What you have to do
Copy all entries without alteration and skip the pictures they hold.

Web page revision data
((

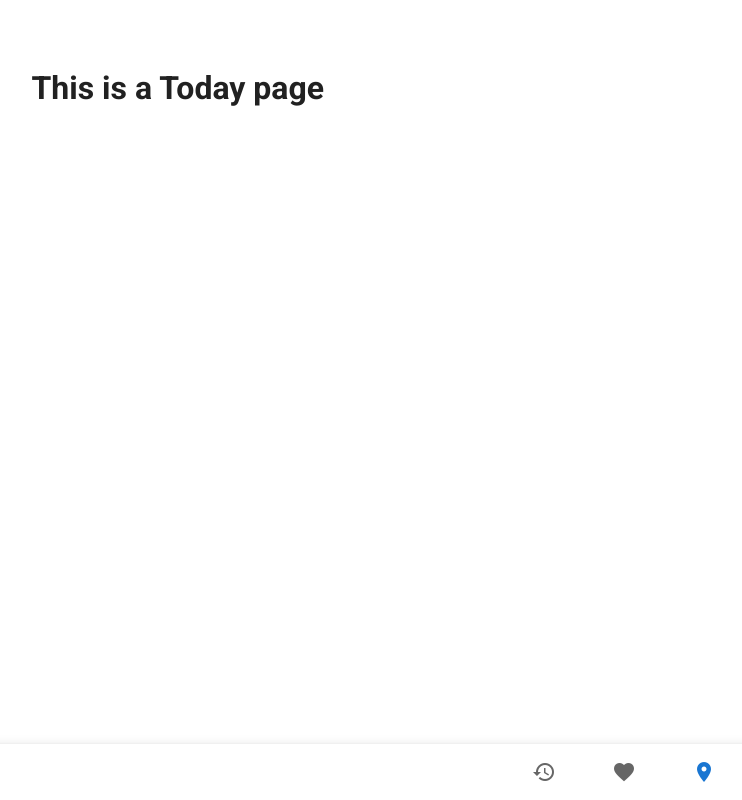
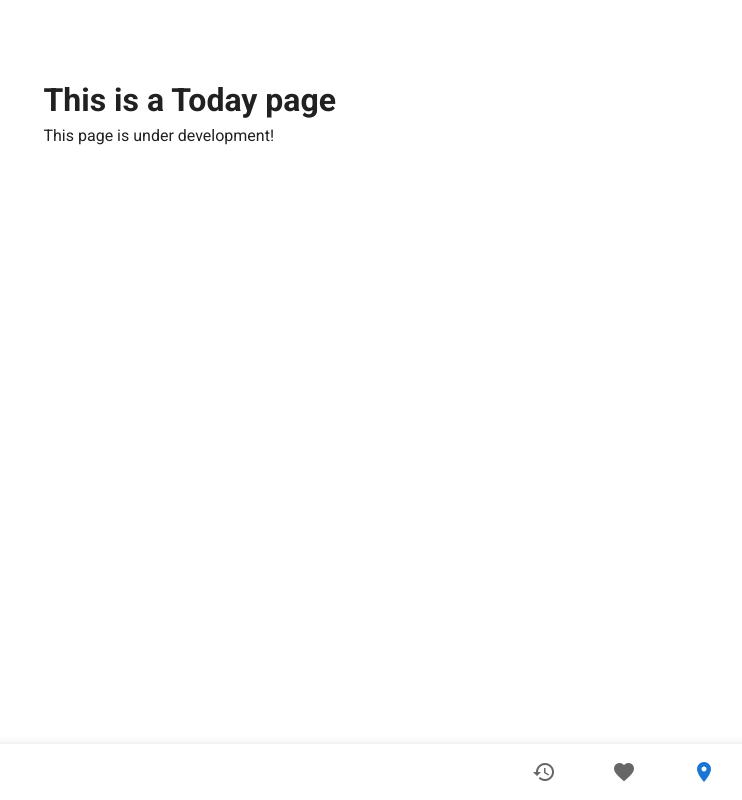
Before and after one commit to ktymRyich/meal-reserving, a Vue app: page /today in a window 1280 px wide. Shown: the whole page, without its empty margins (16-758 px from the left). Built offline with nearby package versions, Linux system fonts and the light colour scheme.

Commit message:
add: developer message in todaypage

```diff
--- a/src/views/Today.vue
+++ b/src/views/Today.vue
@@ -2,7 +2,10 @@
     <div class="today">
         <v-container>
             <v-row>
-                <h1>This is a Today page</h1>
+                <v-col>
+                    <h1>This is a Today page</h1>
+                    <p>This page is under development!</p>
+                </v-col>
             </v-row>
             <v-row>
                 <UnderMenu />
```
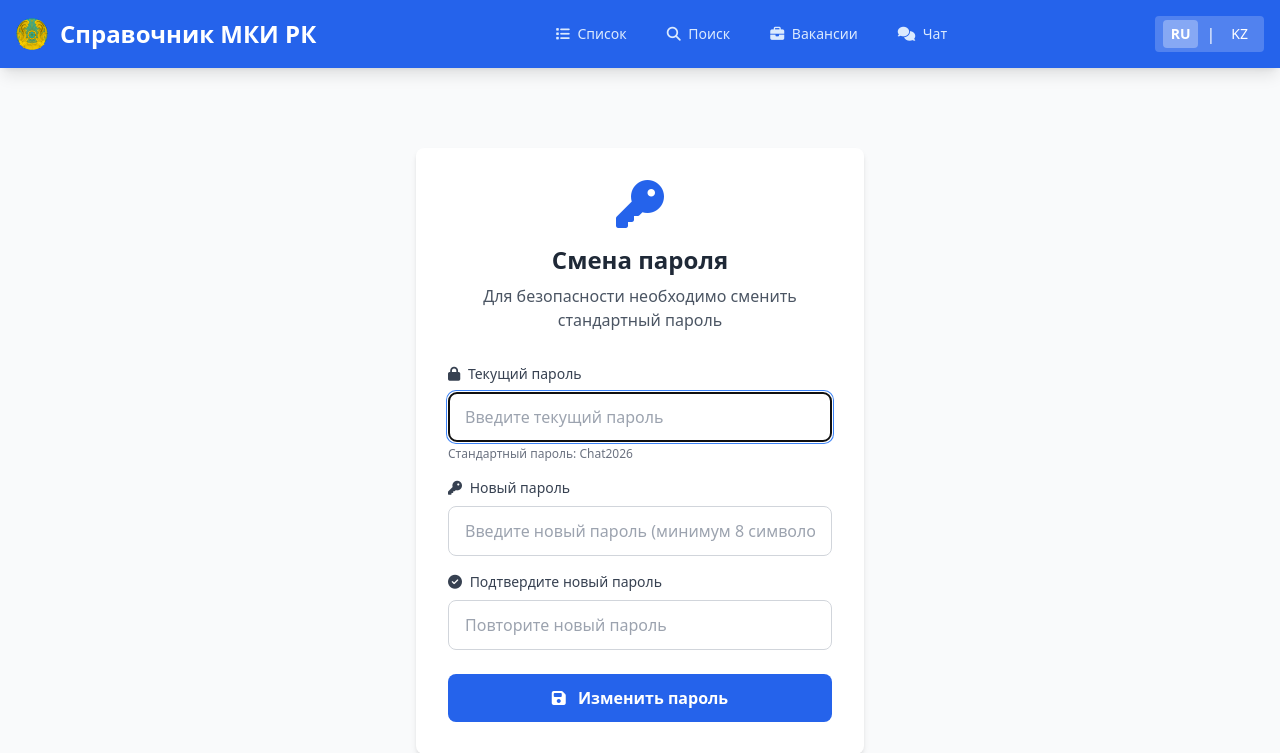
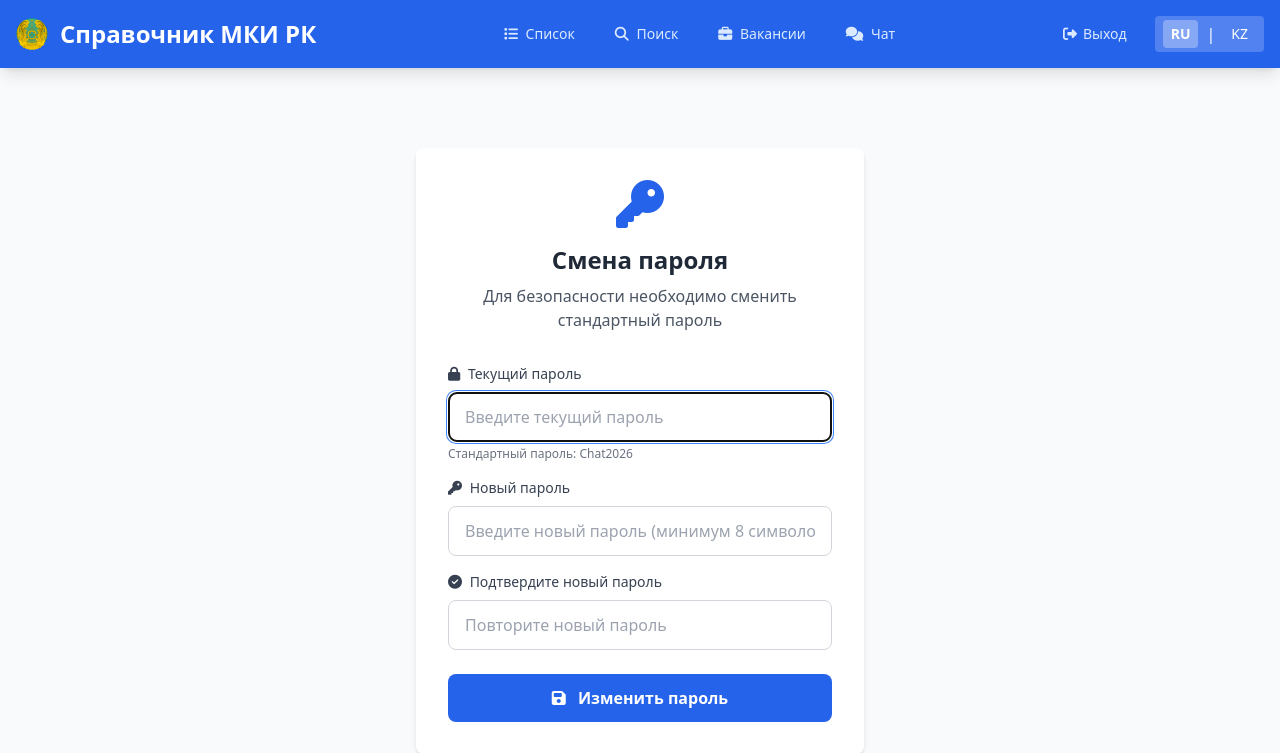
Before and after one commit to djek9007/hr-guide, a Django app: page /change-password/ in a window 1280 px wide. Shown: the top 753 px of the page. Run offline with Django 5.2, Linux system fonts and the light colour scheme; the visitor is signed in with stand-in values (Sample User, id 1); parts of the project's set-up code (start-up, migrations or seed data) failed here and were passed over.

Commit message:
. Базовый шаблон base.html В шапке, в блоке справа (рядом с переключателем языка), добавлен общий блок входа/выхода: Не авторизован: ссылка «Вход» с иконкой и ?next={{ request.path }}, после входа пользователь возвращается на ту же страницу. Авторизован: кнопка «Выход» (форма POST на {% url 'logout' %} в стиле шапки: text-blue-100, hover:bg-white/10). Оформление такое же, как у пунктов навигации в шапке. 2. Шаблон чата messaging/chat.html Удалена форма «Выход» из левой панели (рядом с аватаром и ФИО). Оставлены только аватар, ФИО, должность и «Изменить фото»; заголовок блока упрощён. 3. Перевод на казахский В locale/kk/LC_MESSAGES/django.po добавлено: msgid "Вход" → msgstr "Кіру". makemessages локально не запускался (нет celery в окружении), поэтому запись в django.po добавлена вручную. Когда будете собирать переводы в рабочем окружении, выполните:

```diff
--- a/templates/base.html
+++ b/templates/base.html
@@ -67,7 +67,28 @@
                 </nav>
 
                 <div class="flex items-center gap-4">
-                    <!-- Переключение языка -->
+                    {% comment %}Вход/Выход в шапке — единая точка авторизации на всех страницах{% endcomment %}
+                    {% if user.is_authenticated %}
+                    <form method="post" action="{% url 'logout' %}" class="inline">
+                        {% csrf_token %}
+                        <button
+                            type="submit"
+                            class="px-3 py-1.5 rounded text-sm font-medium text-blue-100 hover:bg-white hover:bg-opacity-10 transition-colors flex items-center gap-1.5 border-0 bg-transparent cursor-pointer"
+                            title="{% trans 'Выход' %}"
+                        >
+                            <i class="fas fa-sign-out-alt"></i>
+                            <span class="hidden sm:inline">{% trans "Выход" %}</span>
+                        </button>
+                    </form>
+                    {% else %}
+                    <a
+                        href="{% url 'login' %}?next={{ request.path }}"
+                        class="px-3 py-1.5 rounded text-sm font-medium text-blue-100 hover:bg-white hover:bg-opacity-10 transition-colors flex items-center gap-1.5"
+                    >
+                        <i class="fas fa-sign-in-alt"></i>
+                        <span>{% trans "Вход" %}</span>
+                    </a>
+                    {% endif %}
 
                     <!-- Переключатель языка -->
                     <form action="{% url 'set_language' %}" method="post" class="inline">
```
Also changed, not shown: templates/messaging/chat.html (+2 -16 lines), locale/kk/LC_MESSAGES/django.po.
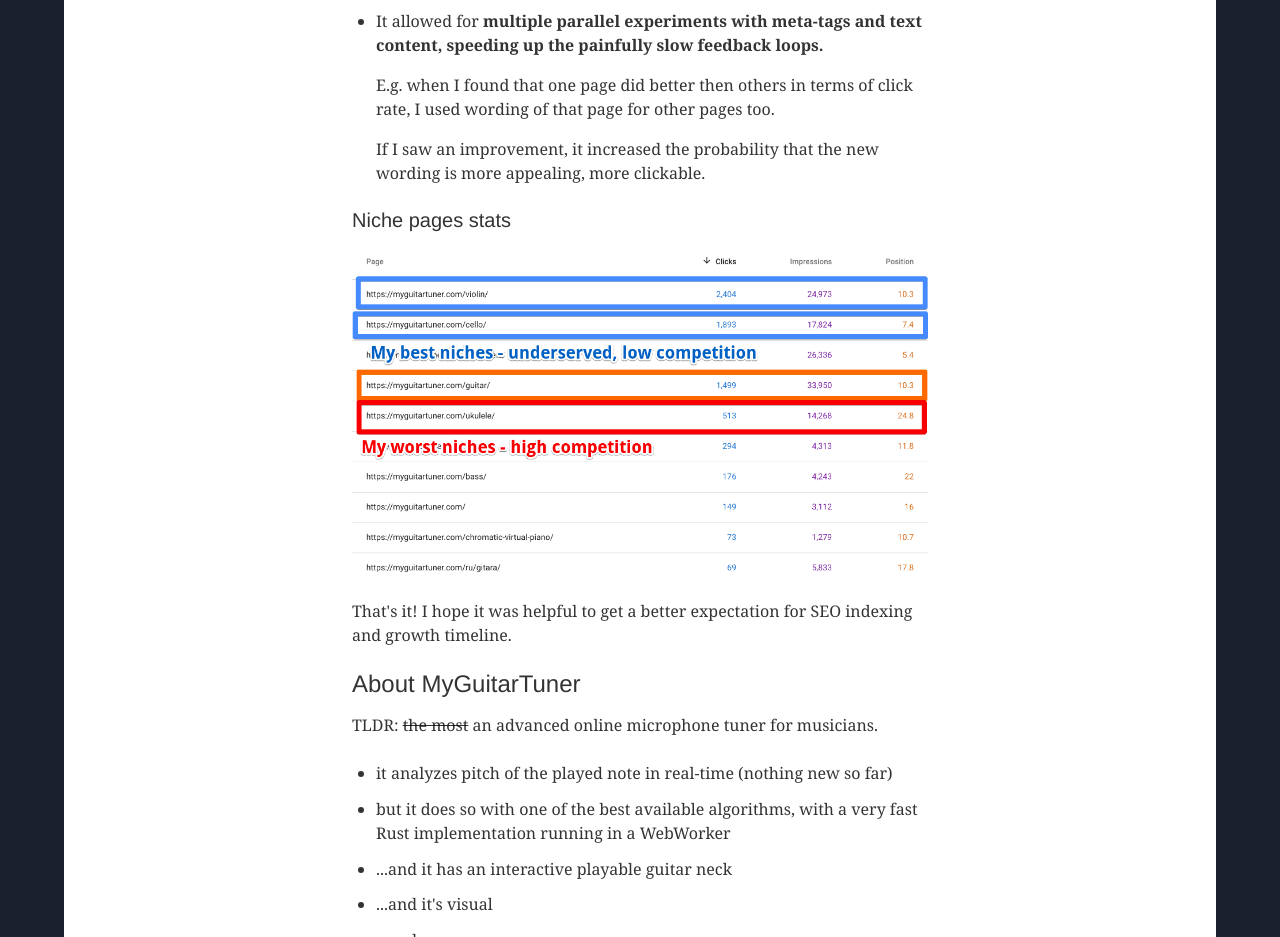
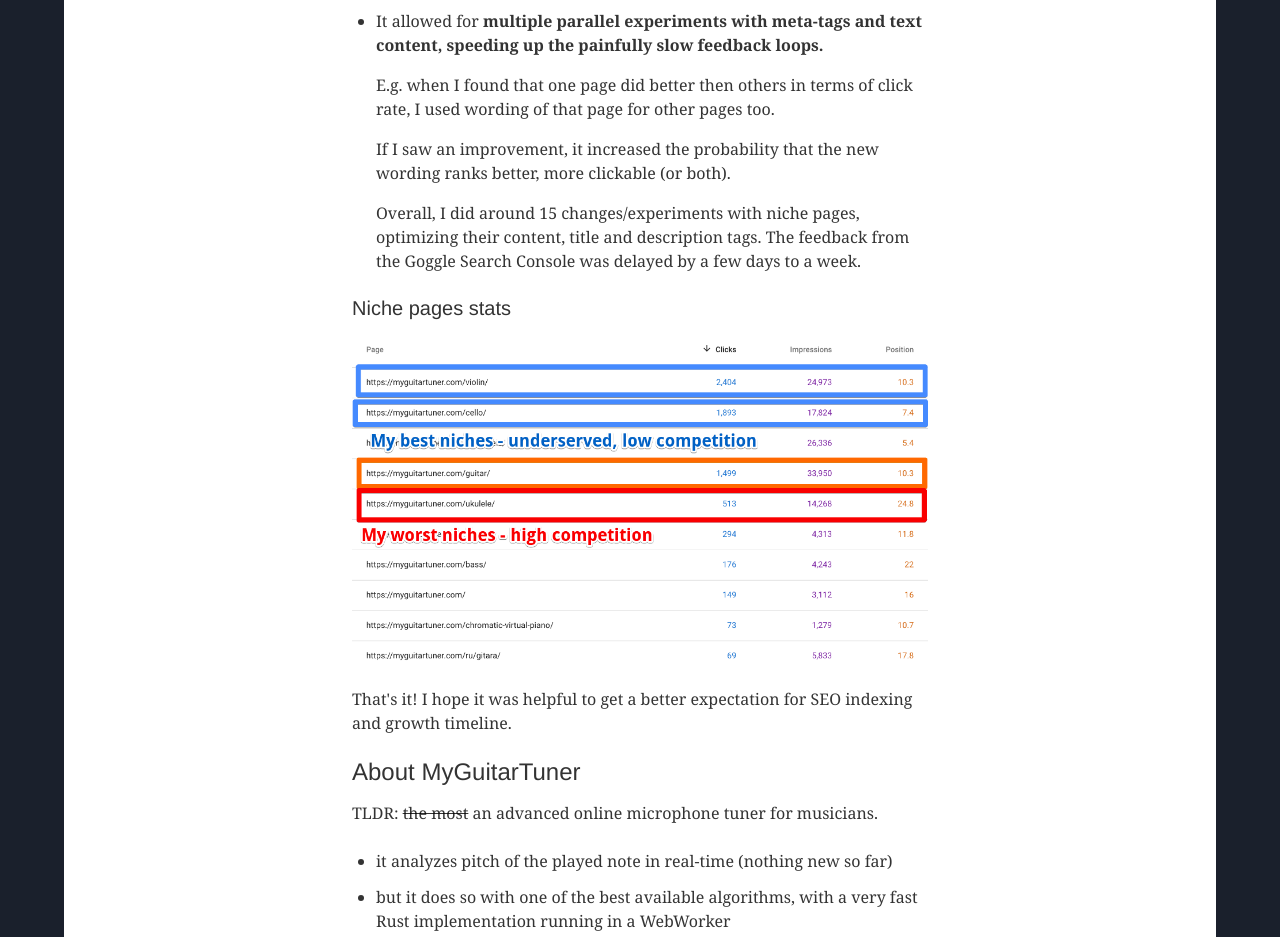
Before and after one commit to dmitru/personal-blog, a Gatsby site: page /seo-story-pet-project/ in a window 1280 px wide. Shown: the part 2780-3717 px from the top of the page. Built offline with nearby package versions, Linux system fonts and the light colour scheme; Gatsby itself is replaced by a stand-in of ours; some packages are replaced by stand-ins of ours; what typography-theme-github would draw is missing.

Commit message:
Tweak post content

```diff
--- a/content/blog/seo-story-pet-project/index.md
+++ b/content/blog/seo-story-pet-project/index.md
@@ -67,7 +67,10 @@
 
   E.g. when I found that one page did better then others in terms of click rate, I used wording of that page for other pages too.
 
-  If I saw an improvement, it increased the probability that the new wording is more appealing, more clickable.
+  If I saw an improvement, it increased the probability that the new wording ranks better, more clickable (or both).
+
+  Overall, I did around 15 changes/experiments with niche pages, optimizing their content, title and description tags.
+  The feedback from the Goggle Search Console was delayed by a few days to a week.
 
 ## Niche pages stats
 
```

))

Answer section
Before and after one commit to ktymRyich/meal-reserving, a Vue app: page /today in a window 1280 px wide. Shown: the whole page, without its empty margins (16-758 px from the left). Built offline with nearby package versions, Linux system fonts and the light colour scheme.

Commit message:
add: developer message in todaypage

```diff
--- a/src/views/Today.vue
+++ b/src/views/Today.vue
@@ -2,7 +2,10 @@
     <div class="today">
         <v-container>
             <v-row>
-                <h1>This is a Today page</h1>
+                <v-col>
+                    <h1>This is a Today page</h1>
+                    <p>This page is under development!</p>
+                </v-col>
             </v-row>
             <v-row>
                 <UnderMenu />
```
Before and after one commit to djek9007/hr-guide, a Django app: page /change-password/ in a window 1280 px wide. Shown: the top 753 px of the page. Run offline with Django 5.2, Linux system fonts and the light colour scheme; the visitor is signed in with stand-in values (Sample User, id 1); parts of the project's set-up code (start-up, migrations or seed data) failed here and were passed over.

Commit message:
. Базовый шаблон base.html В шапке, в блоке справа (рядом с переключателем языка), добавлен общий блок входа/выхода: Не авторизован: ссылка «Вход» с иконкой и ?next={{ request.path }}, после входа пользователь возвращается на ту же страницу. Авторизован: кнопка «Выход» (форма POST на {% url 'logout' %} в стиле шапки: text-blue-100, hover:bg-white/10). Оформление такое же, как у пунктов навигации в шапке. 2. Шаблон чата messaging/chat.html Удалена форма «Выход» из левой панели (рядом с аватаром и ФИО). Оставлены только аватар, ФИО, должность и «Изменить фото»; заголовок блока упрощён. 3. Перевод на казахский В locale/kk/LC_MESSAGES/django.po добавлено: msgid "Вход" → msgstr "Кіру". makemessages локально не запускался (нет celery в окружении), поэтому запись в django.po добавлена вручную. Когда будете собирать переводы в рабочем окружении, выполните:

```diff
--- a/templates/base.html
+++ b/templates/base.html
@@ -67,7 +67,28 @@
                 </nav>
 
                 <div class="flex items-center gap-4">
-                    <!-- Переключение языка -->
+                    {% comment %}Вход/Выход в шапке — единая точка авторизации на всех страницах{% endcomment %}
+                    {% if user.is_authenticated %}
+                    <form method="post" action="{% url 'logout' %}" class="inline">
+                        {% csrf_token %}
+                        <button
+                            type="submit"
+                            class="px-3 py-1.5 rounded text-sm font-medium text-blue-100 hover:bg-white hover:bg-opacity-10 transition-colors flex items-center gap-1.5 border-0 bg-transparent cursor-pointer"
+                            title="{% trans 'Выход' %}"
+                        >
+                            <i class="fas fa-sign-out-alt"></i>
+                            <span class="hidden sm:inline">{% trans "Выход" %}</span>
+                        </button>
+                    </form>
+                    {% else %}
+                    <a
+                        href="{% url 'login' %}?next={{ request.path }}"
+                        class="px-3 py-1.5 rounded text-sm font-medium text-blue-100 hover:bg-white hover:bg-opacity-10 transition-colors flex items-center gap-1.5"
+                    >
+                        <i class="fas fa-sign-in-alt"></i>
+                        <span>{% trans "Вход" %}</span>
+                    </a>
+                    {% endif %}
 
                     <!-- Переключатель языка -->
                     <form action="{% url 'set_language' %}" method="post" class="inline">
```
Also changed, not shown: templates/messaging/chat.html (+2 -16 lines), locale/kk/LC_MESSAGES/django.po.
Before and after one commit to dmitru/personal-blog, a Gatsby site: page /seo-story-pet-project/ in a window 1280 px wide. Shown: the part 2780-3717 px from the top of the page. Built offline with nearby package versions, Linux system fonts and the light colour scheme; Gatsby itself is replaced by a stand-in of ours; some packages are replaced by stand-ins of ours; what typography-theme-github would draw is missing.

Commit message:
Tweak post content

```diff
--- a/content/blog/seo-story-pet-project/index.md
+++ b/content/blog/seo-story-pet-project/index.md
@@ -67,7 +67,10 @@
 
   E.g. when I found that one page did better then others in terms of click rate, I used wording of that page for other pages too.
 
-  If I saw an improvement, it increased the probability that the new wording is more appealing, more clickable.
+  If I saw an improvement, it increased the probability that the new wording ranks better, more clickable (or both).
+
+  Overall, I did around 15 changes/experiments with niche pages, optimizing their content, title and description tags.
+  The feedback from the Goggle Search Console was delayed by a few days to a week.
 
 ## Niche pages stats
 
```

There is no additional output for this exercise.